The Architect plays the coach role to support the team
The architect is usually the most experienced person in the team. This does not mean that he should take over the most difficult tasks as a super individual contributor. The architect has much more important role to play – supporting the team! Specifically the architect should:
- Provide guidance to the team on detail design to ensure that the team’s implementation is compliant with the architecture design. He should encourage offshore team members to participate in discussing about the design thus contribute to the architecture.
- Listen to the feedbacks from the development team, pick out the good ideas of each side, and help the team see the advantages and disadvantages of each proposed solution then come to a consensus.
- Review the code the team submitted on daily bases and provide feedbacks to the team. When he finds any coding/quality issues, provides comments to the team for correction in time (instead of correcting them himself) so that the team can learn and avoid making the same issues in the future tasks.
- Help the team to overcome technical difficulties. This does not mean that architect should take over the difficult tasks from the team members. He should provide some directions (e.g. sample code, articles, and so on) to support the team to overcome the road blocks.
Good Practice – One effective way of mentoring the team is to have onshore architect travel to offshore site to pair work with the offshore team members for a while (let’s say 3-4 weeks) during the early stage of the project. This can be very effective (and efficient) to help the team to understand the business context and reach the consensus of the solution.
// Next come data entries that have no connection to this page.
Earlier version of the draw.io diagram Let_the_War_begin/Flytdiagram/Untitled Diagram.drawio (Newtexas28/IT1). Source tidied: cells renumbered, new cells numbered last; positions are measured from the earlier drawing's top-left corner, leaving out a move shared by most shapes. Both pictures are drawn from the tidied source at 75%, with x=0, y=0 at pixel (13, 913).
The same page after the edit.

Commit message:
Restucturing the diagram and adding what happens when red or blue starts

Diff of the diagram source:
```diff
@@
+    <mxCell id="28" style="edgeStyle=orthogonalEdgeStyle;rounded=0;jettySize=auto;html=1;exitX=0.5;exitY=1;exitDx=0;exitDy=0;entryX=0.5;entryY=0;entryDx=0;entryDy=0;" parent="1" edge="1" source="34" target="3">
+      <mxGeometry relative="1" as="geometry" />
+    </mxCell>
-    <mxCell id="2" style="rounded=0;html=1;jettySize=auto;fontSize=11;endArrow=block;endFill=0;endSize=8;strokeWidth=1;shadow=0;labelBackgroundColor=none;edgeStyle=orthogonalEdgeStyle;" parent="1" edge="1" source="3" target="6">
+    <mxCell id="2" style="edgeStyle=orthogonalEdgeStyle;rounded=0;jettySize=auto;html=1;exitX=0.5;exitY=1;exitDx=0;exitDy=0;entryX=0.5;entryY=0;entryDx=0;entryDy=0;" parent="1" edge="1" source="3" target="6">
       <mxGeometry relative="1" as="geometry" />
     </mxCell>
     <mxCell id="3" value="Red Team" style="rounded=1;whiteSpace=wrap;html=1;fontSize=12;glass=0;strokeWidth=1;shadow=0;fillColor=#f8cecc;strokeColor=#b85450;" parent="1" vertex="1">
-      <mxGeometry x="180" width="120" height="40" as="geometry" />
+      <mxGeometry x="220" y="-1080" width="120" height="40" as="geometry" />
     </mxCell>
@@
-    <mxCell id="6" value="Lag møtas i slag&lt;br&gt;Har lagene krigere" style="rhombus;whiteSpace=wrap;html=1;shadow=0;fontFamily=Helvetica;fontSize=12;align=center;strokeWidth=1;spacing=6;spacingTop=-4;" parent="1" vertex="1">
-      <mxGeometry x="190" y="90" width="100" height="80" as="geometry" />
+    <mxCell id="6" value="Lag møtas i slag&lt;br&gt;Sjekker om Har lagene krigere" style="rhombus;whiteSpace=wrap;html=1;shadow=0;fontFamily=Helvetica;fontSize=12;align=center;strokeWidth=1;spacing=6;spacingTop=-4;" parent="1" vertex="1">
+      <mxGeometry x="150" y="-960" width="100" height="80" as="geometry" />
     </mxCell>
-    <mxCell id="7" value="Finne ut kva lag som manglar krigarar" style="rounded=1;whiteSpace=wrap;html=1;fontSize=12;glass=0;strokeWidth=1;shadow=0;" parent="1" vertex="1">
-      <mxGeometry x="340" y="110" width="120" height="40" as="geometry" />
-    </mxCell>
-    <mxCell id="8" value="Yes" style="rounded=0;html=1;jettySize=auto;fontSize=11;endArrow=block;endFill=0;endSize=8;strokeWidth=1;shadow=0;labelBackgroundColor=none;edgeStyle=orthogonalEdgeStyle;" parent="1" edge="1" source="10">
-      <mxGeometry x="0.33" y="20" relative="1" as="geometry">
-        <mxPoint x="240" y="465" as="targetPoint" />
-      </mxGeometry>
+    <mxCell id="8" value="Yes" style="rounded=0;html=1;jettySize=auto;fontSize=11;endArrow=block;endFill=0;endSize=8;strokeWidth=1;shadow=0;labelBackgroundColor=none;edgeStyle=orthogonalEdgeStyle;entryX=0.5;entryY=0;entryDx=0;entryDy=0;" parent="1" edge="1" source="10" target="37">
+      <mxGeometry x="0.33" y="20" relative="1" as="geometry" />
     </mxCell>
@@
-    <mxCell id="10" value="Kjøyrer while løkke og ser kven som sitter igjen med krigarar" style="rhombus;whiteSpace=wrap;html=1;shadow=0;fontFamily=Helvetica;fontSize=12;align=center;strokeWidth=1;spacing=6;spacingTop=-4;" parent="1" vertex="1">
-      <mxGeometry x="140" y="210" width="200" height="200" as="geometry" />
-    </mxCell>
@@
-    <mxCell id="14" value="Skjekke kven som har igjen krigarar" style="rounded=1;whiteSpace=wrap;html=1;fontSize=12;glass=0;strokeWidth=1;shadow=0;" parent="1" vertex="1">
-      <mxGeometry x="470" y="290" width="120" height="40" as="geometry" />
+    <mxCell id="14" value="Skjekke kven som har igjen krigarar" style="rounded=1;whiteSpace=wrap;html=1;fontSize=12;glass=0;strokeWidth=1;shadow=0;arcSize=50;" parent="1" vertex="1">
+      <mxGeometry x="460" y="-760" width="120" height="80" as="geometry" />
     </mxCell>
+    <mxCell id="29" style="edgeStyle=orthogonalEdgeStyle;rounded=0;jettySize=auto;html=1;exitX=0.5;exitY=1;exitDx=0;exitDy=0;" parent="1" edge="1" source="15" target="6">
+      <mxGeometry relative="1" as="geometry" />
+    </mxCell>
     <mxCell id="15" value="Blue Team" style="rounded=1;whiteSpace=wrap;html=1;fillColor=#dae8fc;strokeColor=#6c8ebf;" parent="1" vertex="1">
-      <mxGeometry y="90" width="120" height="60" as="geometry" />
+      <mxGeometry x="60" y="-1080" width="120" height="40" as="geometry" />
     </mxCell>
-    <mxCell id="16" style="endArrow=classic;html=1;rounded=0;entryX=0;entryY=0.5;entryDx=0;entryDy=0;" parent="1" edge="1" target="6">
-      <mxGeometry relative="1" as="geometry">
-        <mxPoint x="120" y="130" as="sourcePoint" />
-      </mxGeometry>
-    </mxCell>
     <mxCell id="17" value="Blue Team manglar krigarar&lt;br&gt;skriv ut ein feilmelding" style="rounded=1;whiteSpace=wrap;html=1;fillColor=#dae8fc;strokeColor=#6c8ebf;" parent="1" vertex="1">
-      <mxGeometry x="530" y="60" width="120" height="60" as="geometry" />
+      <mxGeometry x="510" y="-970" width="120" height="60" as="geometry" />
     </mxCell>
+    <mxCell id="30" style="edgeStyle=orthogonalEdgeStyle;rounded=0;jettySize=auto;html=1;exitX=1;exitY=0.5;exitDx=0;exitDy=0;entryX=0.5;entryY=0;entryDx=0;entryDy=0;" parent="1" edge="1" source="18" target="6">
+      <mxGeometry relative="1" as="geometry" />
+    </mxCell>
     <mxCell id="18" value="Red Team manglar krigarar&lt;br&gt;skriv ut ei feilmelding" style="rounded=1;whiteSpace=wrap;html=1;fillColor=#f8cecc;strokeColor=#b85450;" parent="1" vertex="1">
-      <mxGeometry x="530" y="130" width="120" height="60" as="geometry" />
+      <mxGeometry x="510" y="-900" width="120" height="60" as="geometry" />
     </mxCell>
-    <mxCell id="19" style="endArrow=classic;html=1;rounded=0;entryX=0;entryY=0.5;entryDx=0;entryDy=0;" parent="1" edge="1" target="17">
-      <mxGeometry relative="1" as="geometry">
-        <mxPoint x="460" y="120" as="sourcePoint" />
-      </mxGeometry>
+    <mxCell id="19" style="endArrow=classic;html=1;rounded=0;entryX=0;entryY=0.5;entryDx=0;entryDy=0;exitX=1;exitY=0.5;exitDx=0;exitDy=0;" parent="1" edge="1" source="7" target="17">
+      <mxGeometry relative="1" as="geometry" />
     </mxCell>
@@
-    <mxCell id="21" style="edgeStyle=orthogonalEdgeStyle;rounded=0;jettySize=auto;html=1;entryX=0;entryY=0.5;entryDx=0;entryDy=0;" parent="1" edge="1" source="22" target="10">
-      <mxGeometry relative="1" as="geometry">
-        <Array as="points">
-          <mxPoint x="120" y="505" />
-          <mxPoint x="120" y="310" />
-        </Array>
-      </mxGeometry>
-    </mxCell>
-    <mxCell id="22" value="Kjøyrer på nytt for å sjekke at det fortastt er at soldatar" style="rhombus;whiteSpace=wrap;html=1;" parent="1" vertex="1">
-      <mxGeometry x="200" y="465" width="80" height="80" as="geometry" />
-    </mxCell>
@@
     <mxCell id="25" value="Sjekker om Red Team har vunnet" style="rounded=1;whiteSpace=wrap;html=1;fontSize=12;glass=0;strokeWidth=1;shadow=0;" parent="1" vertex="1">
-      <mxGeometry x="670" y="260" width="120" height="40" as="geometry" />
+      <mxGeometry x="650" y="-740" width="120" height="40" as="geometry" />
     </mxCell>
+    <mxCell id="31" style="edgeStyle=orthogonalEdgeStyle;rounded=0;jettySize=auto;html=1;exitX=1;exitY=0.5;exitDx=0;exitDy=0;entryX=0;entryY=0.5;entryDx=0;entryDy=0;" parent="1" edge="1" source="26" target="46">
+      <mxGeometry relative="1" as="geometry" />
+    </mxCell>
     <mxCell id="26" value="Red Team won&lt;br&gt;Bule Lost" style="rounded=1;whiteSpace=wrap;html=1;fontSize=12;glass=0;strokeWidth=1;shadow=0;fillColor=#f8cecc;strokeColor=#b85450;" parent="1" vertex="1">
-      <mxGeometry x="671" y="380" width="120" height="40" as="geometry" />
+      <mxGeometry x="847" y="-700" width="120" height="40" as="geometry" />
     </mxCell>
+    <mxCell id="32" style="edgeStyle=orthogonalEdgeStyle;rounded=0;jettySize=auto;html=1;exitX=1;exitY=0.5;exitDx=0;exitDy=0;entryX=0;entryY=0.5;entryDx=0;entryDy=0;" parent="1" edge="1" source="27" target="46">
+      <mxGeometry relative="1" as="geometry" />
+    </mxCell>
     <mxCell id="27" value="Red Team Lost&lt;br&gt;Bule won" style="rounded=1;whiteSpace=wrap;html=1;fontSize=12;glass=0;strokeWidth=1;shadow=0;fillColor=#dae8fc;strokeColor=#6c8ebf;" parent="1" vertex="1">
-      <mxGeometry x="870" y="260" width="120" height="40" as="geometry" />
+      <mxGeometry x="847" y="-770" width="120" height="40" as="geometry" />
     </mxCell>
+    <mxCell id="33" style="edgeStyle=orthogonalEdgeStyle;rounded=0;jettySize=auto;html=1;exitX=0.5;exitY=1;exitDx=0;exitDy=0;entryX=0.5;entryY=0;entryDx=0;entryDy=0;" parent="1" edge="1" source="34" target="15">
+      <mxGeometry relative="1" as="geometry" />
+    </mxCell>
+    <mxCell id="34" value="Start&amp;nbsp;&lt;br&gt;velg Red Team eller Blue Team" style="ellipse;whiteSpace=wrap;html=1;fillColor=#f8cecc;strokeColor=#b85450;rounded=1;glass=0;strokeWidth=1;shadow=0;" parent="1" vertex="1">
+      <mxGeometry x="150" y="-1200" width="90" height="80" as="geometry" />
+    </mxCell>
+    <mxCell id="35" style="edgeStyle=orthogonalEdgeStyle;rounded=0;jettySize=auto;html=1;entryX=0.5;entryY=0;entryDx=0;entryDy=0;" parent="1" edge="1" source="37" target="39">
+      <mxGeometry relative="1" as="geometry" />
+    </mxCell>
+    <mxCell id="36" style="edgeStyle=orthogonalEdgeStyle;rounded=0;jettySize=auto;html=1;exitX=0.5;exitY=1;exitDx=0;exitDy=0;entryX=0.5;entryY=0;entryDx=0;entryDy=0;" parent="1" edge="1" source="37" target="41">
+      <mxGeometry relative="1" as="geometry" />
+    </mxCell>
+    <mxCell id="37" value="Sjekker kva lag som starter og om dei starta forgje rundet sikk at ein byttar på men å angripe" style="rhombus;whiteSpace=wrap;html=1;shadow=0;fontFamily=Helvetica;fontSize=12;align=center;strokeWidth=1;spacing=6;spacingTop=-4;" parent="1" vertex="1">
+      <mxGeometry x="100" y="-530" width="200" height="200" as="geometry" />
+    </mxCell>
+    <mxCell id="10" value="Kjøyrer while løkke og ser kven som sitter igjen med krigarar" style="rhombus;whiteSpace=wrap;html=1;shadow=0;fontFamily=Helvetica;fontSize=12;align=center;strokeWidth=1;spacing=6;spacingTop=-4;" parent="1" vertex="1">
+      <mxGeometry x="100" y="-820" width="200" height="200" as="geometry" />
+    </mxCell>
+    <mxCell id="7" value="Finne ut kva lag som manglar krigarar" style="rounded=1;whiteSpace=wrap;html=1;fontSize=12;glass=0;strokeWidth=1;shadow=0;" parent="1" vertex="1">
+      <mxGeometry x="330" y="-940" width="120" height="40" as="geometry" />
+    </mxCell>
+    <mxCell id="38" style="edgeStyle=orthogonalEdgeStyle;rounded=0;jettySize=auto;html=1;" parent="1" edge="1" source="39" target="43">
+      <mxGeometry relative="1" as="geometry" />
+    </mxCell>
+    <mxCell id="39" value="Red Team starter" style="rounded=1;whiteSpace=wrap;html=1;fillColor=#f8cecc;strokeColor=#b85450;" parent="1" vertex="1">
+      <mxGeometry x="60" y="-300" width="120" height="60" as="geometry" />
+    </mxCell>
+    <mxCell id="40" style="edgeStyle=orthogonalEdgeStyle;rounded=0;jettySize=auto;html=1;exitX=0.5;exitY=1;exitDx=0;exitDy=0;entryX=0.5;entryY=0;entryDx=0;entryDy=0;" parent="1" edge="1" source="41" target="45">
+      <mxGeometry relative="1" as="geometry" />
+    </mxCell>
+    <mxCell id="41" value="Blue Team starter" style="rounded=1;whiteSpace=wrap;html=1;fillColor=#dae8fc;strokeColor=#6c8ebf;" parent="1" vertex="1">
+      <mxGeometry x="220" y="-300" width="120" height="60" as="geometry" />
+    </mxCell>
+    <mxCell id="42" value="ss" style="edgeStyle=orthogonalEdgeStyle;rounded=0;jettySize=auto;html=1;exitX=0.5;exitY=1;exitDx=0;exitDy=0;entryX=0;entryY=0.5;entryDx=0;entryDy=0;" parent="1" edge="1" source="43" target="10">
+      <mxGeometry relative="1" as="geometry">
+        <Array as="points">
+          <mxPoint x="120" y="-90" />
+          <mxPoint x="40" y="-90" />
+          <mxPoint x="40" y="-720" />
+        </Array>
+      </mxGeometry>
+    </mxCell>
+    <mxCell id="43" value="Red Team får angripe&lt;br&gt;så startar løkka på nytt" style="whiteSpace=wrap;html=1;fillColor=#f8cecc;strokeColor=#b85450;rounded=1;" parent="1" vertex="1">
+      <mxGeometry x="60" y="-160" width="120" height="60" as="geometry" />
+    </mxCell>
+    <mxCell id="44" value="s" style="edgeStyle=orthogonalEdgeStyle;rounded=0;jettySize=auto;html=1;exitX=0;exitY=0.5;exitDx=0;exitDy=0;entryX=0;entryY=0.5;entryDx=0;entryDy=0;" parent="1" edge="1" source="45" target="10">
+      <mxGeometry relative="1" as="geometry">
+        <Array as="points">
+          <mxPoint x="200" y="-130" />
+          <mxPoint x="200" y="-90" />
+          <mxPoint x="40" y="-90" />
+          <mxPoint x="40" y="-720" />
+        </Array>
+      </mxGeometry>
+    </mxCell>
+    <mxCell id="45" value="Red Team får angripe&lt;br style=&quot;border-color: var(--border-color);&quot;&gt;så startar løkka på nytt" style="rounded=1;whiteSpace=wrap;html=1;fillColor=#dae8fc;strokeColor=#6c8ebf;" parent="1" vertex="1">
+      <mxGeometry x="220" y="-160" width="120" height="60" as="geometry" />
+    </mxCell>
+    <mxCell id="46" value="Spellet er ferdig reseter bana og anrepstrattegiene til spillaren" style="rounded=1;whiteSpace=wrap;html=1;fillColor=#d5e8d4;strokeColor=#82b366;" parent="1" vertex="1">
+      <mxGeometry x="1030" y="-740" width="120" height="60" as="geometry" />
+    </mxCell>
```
Most of the issues, risks, and misunderstandings can be discovered and resolved in the first place, which will often resulted in less amount of rework later on. More importantly, this helps on building the trust relationship between the architect and offshore team members, which lays a solid foundation for their collaboration during the whole project.
In short, the architect should always have the overall view of the system the team is building to ensure the system is evolving towards the right direction iteration by iteration.